* [WORK TO BE COMPLETED]
Look through the listing and report every line that has "UART" in it.

= Beginning of Section =

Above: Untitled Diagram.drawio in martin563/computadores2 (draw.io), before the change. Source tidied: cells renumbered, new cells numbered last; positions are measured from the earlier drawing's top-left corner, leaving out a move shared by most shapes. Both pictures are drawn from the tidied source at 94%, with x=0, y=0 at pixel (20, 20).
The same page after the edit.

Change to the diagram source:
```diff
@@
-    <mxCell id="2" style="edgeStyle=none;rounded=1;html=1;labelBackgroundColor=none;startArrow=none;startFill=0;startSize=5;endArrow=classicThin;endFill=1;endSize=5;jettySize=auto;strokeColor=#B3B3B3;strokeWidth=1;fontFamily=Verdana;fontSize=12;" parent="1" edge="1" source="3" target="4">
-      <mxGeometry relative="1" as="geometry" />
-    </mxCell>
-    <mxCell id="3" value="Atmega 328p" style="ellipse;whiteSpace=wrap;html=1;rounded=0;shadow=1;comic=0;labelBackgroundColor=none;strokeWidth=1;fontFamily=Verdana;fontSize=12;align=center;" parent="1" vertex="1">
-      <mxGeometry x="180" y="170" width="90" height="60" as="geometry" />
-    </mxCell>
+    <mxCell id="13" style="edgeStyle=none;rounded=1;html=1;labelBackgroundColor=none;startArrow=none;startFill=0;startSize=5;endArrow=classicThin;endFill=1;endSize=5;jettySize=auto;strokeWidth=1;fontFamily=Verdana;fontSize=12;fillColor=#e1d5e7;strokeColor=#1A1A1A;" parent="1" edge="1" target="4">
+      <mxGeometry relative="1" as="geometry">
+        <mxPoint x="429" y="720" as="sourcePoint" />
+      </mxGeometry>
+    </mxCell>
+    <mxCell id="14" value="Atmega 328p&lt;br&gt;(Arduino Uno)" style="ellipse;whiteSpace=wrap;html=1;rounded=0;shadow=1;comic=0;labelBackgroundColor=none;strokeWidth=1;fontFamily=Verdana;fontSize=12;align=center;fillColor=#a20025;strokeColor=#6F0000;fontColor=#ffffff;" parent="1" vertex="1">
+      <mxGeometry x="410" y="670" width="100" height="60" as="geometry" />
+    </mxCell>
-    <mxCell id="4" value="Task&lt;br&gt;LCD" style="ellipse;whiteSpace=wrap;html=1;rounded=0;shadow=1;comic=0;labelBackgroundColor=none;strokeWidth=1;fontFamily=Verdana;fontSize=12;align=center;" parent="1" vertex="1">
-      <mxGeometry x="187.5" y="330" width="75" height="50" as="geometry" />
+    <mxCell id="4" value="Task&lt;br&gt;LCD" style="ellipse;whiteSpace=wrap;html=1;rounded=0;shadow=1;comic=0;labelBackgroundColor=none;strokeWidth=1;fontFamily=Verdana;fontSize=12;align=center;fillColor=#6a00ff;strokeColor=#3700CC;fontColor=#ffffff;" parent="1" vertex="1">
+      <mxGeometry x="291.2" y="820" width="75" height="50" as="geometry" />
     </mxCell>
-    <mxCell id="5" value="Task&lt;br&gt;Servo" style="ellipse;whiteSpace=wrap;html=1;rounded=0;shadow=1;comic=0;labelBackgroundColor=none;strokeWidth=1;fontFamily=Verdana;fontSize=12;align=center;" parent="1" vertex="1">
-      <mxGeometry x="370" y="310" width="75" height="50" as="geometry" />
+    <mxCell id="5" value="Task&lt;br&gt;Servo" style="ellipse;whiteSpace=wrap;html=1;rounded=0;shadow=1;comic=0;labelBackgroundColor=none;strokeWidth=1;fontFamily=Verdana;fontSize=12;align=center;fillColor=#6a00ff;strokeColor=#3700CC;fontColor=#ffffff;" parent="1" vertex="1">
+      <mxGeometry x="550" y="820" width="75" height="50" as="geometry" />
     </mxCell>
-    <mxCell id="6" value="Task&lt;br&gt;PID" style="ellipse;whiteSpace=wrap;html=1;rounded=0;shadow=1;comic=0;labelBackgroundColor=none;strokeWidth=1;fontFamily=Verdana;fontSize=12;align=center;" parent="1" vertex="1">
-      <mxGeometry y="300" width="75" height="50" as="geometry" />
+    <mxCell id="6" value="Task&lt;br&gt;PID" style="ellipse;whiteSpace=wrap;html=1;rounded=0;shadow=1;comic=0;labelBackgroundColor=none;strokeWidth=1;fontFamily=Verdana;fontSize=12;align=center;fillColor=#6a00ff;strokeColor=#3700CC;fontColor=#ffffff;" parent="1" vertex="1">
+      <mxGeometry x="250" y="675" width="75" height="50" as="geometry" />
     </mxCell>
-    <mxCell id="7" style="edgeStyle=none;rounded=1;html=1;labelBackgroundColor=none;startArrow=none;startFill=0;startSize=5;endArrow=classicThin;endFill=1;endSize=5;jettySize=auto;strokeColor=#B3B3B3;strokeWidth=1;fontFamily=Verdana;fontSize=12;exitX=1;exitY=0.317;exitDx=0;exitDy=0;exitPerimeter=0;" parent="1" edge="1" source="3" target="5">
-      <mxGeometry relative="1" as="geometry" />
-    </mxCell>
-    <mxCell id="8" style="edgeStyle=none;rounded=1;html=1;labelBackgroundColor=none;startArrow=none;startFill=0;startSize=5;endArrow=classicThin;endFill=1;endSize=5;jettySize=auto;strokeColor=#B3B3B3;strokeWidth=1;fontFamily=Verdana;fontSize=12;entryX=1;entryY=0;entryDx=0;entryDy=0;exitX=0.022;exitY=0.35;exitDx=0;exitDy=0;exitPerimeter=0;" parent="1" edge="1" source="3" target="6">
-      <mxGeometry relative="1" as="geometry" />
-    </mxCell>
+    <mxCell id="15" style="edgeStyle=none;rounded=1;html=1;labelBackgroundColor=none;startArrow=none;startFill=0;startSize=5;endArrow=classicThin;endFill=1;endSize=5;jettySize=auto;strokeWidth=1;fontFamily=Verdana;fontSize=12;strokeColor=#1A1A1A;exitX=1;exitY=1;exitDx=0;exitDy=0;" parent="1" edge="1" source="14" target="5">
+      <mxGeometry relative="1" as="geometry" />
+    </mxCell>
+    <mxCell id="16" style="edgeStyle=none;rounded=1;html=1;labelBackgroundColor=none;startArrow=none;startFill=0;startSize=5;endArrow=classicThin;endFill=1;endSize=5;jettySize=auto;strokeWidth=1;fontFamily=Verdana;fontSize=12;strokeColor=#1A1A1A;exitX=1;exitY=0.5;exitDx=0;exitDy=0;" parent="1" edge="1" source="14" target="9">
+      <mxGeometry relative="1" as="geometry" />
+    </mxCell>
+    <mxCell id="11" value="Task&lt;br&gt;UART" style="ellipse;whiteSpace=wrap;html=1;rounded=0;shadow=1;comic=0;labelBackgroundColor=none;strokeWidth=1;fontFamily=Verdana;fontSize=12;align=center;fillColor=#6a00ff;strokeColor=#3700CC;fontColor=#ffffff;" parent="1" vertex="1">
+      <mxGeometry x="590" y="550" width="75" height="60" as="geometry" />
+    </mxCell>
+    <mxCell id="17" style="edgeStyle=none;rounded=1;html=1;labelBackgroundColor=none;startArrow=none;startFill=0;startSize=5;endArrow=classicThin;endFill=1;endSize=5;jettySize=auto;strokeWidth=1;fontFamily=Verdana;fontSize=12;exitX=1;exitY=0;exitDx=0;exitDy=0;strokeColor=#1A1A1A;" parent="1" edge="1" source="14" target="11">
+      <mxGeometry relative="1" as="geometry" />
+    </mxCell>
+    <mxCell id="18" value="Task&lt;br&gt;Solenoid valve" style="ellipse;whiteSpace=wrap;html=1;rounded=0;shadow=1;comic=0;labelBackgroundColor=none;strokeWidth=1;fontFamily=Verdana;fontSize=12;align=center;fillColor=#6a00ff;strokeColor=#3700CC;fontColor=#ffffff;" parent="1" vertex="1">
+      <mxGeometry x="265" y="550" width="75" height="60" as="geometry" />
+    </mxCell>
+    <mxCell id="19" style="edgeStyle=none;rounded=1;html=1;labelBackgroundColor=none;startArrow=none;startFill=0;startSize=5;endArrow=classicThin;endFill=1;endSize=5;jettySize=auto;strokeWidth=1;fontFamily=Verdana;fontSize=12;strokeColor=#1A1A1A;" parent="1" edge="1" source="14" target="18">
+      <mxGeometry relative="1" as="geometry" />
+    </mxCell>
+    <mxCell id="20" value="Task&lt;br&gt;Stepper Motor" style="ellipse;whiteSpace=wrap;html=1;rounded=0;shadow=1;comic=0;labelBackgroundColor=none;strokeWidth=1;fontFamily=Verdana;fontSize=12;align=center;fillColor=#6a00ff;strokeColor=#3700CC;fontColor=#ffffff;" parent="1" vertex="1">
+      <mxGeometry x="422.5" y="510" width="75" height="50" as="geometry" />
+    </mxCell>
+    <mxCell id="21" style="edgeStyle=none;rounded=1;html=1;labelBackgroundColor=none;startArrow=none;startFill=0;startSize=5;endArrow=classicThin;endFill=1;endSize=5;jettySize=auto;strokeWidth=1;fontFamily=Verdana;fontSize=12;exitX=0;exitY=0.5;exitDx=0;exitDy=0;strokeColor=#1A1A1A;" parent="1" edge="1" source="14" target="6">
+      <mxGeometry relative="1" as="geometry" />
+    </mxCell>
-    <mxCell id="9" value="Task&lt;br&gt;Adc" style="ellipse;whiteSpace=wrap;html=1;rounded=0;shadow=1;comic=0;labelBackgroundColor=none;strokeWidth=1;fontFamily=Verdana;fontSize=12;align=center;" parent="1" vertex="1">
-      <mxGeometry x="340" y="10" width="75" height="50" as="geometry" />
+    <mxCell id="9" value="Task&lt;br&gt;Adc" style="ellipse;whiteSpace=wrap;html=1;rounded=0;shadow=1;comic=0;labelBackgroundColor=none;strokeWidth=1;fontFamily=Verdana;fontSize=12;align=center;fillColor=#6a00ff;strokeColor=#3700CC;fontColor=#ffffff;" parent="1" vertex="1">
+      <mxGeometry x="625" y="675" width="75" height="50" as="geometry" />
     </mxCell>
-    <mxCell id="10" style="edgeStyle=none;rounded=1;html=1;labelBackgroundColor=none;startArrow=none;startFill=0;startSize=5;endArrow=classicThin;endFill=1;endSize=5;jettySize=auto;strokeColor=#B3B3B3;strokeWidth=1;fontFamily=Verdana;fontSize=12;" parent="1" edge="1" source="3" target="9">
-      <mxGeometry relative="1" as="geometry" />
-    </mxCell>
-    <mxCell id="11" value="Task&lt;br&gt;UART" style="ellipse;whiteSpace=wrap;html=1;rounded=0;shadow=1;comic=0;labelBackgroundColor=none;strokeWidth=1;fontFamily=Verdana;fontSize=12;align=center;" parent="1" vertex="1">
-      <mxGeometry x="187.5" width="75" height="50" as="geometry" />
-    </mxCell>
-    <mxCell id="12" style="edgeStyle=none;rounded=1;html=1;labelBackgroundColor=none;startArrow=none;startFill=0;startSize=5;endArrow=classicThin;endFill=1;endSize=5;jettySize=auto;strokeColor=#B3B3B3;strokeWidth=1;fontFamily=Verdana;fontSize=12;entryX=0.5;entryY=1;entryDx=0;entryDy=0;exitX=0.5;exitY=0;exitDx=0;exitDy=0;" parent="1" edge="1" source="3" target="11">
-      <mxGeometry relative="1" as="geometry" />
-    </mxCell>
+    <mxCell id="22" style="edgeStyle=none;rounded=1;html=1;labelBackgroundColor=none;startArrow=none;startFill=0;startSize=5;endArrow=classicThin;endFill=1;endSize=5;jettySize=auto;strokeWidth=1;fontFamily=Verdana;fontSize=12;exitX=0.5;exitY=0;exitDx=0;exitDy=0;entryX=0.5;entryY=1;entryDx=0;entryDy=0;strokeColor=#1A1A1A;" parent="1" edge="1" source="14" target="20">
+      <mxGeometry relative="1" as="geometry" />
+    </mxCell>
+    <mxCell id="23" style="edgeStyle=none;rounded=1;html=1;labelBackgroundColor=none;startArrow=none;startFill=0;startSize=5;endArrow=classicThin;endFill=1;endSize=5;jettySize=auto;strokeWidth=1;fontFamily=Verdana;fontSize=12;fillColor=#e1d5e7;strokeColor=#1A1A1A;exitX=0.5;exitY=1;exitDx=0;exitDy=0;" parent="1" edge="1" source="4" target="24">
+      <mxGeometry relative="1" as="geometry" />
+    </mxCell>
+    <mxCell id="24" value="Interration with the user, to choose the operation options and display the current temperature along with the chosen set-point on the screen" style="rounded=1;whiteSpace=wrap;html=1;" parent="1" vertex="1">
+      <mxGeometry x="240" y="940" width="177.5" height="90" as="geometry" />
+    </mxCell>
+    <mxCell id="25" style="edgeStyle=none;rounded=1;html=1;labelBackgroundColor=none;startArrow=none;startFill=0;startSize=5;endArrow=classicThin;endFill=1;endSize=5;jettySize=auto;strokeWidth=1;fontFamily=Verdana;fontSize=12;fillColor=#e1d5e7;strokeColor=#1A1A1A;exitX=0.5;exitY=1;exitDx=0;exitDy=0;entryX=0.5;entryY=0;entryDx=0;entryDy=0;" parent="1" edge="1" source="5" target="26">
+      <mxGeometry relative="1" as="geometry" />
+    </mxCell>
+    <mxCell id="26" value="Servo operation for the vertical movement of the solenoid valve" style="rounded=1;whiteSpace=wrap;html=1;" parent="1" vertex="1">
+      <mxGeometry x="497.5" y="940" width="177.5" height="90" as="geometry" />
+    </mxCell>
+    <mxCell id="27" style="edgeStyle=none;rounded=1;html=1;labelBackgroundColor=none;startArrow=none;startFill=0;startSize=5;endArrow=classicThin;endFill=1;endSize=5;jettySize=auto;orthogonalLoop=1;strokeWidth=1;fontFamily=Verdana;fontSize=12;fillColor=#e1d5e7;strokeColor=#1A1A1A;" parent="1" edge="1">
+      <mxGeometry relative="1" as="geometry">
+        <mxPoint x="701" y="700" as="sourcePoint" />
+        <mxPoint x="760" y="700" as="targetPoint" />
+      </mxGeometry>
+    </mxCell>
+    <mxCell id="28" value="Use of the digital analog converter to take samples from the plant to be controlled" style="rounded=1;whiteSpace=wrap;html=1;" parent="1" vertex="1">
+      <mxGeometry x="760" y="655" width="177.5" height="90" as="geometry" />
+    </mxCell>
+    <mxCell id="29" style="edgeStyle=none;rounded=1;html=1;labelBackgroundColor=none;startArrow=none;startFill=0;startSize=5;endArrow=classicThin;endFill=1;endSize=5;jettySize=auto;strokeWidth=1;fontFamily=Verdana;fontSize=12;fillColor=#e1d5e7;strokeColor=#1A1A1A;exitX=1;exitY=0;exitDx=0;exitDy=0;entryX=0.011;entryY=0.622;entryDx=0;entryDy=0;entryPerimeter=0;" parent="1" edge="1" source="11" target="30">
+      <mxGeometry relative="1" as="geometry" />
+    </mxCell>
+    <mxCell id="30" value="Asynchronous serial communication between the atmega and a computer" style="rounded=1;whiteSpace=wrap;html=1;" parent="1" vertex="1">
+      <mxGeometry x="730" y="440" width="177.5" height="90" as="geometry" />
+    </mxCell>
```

= End of Section =

* [FINISHED TASK]
+    <mxCell id="11" value="Task&lt;br&gt;UART" style="ellipse;whiteSpace=wrap;html=1;rounded=0;shadow=1;comic=0;labelBackgroundColor=none;strokeWidth=1;fontFamily=Verdana;fontSize=12;align=center;fillColor=#6a00ff;strokeColor=#3700CC;fontColor=#ffffff;" parent="1" vertex="1">
-    <mxCell id="11" value="Task&lt;br&gt;UART" style="ellipse;whiteSpace=wrap;html=1;rounded=0;shadow=1;comic=0;labelBackgroundColor=none;strokeWidth=1;fontFamily=Verdana;fontSize=12;align=center;" parent="1" vertex="1">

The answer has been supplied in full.